THE PROBLEM ::
Gather every line from the entries below that includes "class".

-------

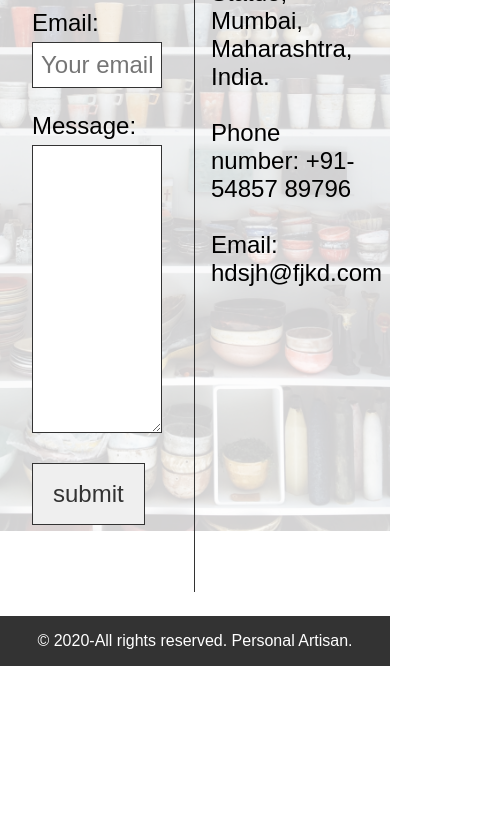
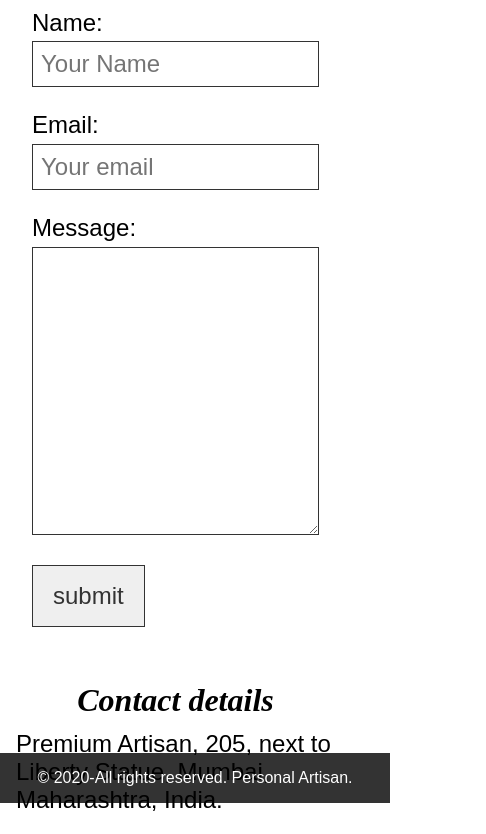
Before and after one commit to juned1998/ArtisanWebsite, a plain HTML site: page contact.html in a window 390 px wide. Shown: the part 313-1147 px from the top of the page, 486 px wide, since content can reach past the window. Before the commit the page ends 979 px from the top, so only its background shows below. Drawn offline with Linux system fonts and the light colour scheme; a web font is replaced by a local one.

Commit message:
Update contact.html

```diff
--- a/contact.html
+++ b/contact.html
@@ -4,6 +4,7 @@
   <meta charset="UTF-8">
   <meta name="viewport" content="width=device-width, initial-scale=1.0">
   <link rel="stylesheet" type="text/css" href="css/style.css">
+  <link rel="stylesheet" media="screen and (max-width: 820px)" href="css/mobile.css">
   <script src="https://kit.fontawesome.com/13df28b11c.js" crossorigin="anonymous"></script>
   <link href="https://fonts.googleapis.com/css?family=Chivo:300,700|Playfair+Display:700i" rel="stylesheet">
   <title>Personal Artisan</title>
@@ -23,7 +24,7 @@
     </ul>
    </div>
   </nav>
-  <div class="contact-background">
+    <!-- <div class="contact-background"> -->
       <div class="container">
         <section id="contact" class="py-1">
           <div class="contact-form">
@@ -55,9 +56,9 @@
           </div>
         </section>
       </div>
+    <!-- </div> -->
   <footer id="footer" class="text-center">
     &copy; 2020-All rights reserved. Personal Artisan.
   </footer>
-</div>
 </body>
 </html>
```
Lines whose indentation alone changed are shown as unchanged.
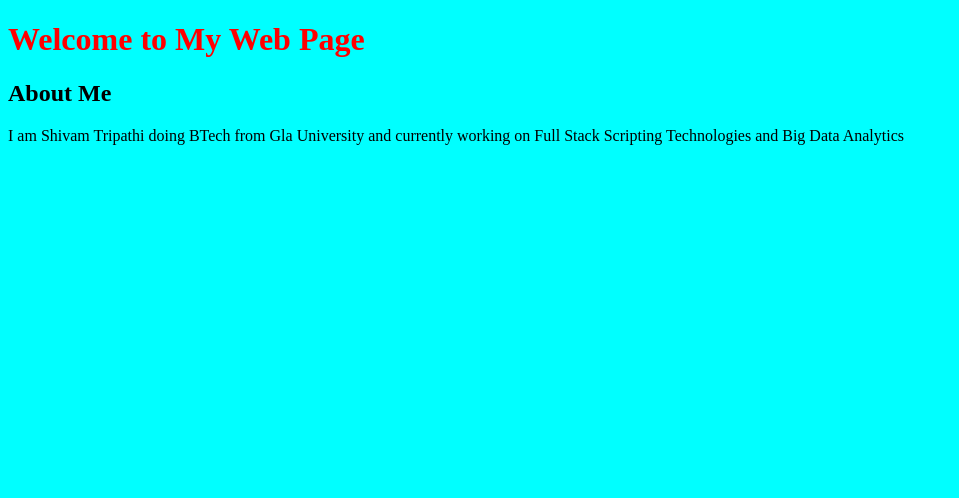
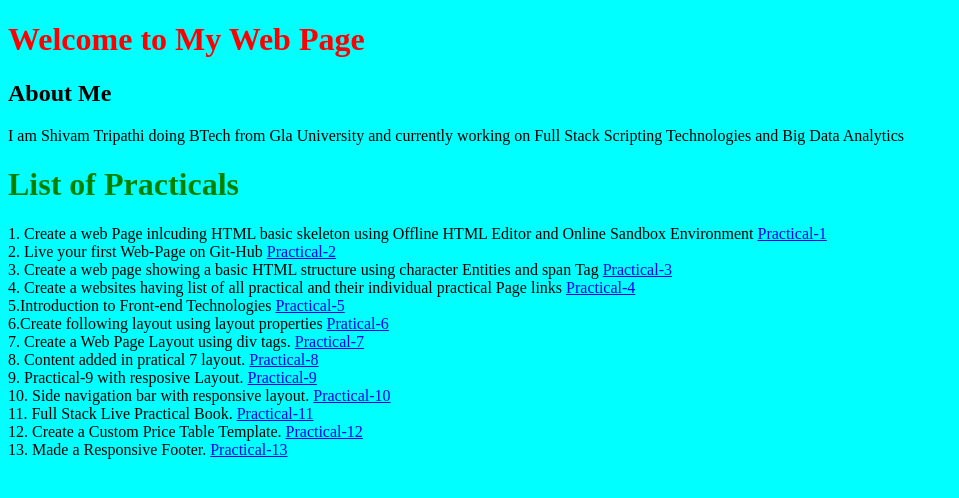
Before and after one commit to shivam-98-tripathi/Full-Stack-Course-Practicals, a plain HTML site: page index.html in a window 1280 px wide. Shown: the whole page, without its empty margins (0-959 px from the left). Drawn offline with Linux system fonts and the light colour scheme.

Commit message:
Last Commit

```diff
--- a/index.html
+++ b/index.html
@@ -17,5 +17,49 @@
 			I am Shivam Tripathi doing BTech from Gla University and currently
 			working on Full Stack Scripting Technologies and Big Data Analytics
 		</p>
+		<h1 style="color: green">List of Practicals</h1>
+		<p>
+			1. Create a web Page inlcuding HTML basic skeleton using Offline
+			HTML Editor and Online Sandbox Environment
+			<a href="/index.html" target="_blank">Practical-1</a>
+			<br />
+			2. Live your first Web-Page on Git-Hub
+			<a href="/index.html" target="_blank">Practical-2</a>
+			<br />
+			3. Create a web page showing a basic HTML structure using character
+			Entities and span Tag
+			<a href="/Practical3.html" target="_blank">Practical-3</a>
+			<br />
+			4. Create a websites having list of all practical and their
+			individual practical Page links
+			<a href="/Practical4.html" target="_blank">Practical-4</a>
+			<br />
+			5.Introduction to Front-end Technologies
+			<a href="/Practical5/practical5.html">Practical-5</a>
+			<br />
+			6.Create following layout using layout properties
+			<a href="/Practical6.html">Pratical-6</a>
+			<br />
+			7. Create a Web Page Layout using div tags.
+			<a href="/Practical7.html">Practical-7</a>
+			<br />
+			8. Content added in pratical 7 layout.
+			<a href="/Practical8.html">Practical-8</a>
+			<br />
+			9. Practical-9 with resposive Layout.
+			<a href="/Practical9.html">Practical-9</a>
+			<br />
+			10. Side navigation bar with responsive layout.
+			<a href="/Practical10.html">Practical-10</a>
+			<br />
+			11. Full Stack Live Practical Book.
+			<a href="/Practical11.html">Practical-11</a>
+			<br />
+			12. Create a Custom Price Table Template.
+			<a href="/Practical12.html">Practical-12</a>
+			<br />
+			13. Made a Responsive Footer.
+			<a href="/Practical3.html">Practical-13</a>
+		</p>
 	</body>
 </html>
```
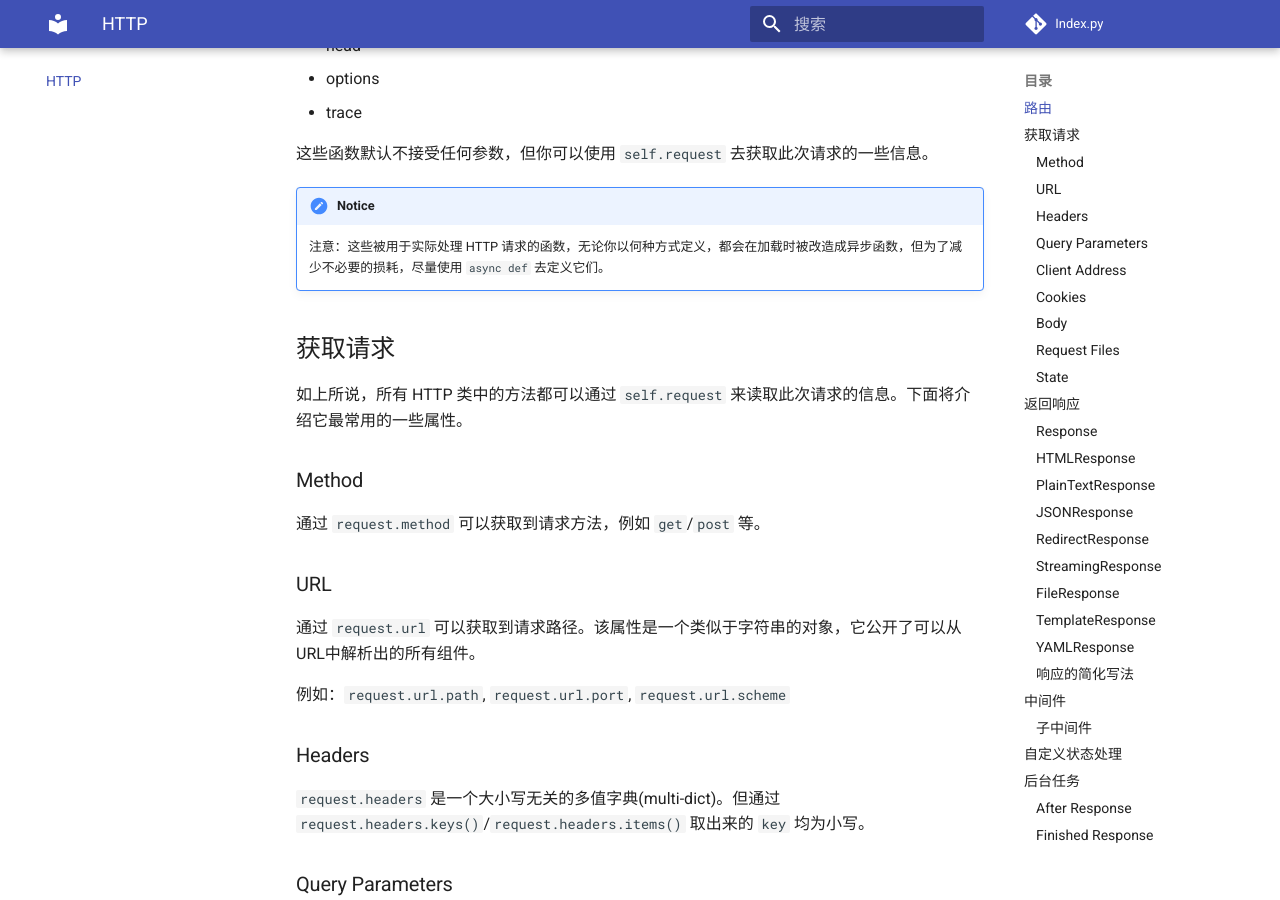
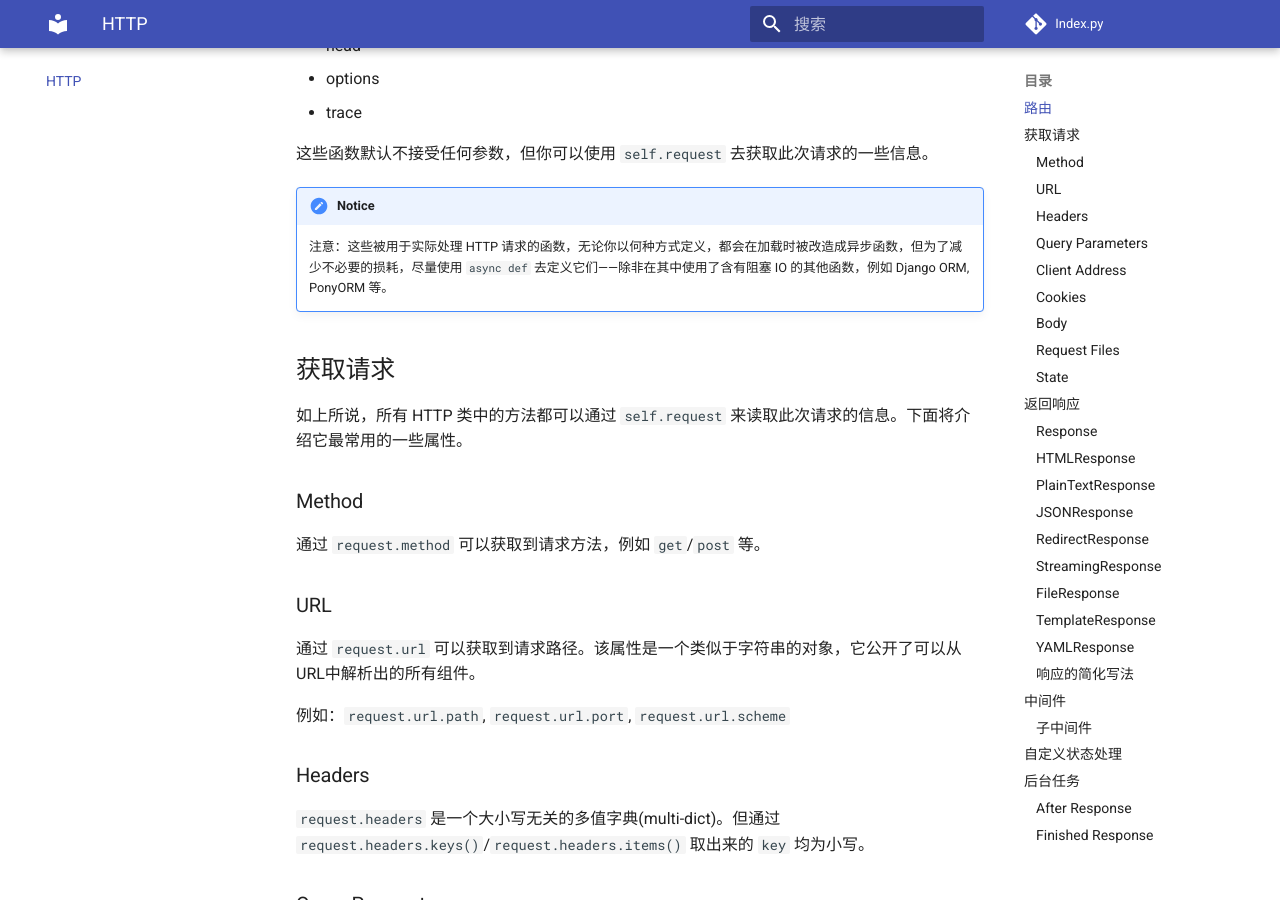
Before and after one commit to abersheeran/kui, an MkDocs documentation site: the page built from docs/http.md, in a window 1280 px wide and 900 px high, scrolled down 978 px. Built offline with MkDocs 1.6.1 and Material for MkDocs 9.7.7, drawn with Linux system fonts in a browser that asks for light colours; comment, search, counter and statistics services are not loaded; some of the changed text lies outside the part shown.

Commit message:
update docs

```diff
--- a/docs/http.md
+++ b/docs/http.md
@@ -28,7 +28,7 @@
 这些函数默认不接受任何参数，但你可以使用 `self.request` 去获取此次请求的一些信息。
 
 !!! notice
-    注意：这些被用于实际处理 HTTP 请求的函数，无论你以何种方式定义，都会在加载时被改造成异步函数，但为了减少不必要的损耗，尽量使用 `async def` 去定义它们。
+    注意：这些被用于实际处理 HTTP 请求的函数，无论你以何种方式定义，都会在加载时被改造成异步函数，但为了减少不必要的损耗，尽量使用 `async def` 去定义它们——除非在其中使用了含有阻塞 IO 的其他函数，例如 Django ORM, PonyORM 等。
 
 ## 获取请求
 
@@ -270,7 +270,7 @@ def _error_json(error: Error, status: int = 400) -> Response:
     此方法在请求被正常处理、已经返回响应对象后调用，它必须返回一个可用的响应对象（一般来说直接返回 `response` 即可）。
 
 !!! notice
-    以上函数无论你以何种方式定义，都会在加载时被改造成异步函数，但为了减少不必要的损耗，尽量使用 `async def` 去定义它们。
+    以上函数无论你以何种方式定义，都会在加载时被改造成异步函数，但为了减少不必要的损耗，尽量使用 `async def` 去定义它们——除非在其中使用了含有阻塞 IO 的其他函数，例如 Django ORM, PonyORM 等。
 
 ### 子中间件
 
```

-------

RESULT FOR THIS EXERCISE ::
-  <div class="contact-background">
+    <!-- <div class="contact-background"> -->
       <div class="container">
         <section id="contact" class="py-1">
           <div class="contact-form">
   <footer id="footer" class="text-center">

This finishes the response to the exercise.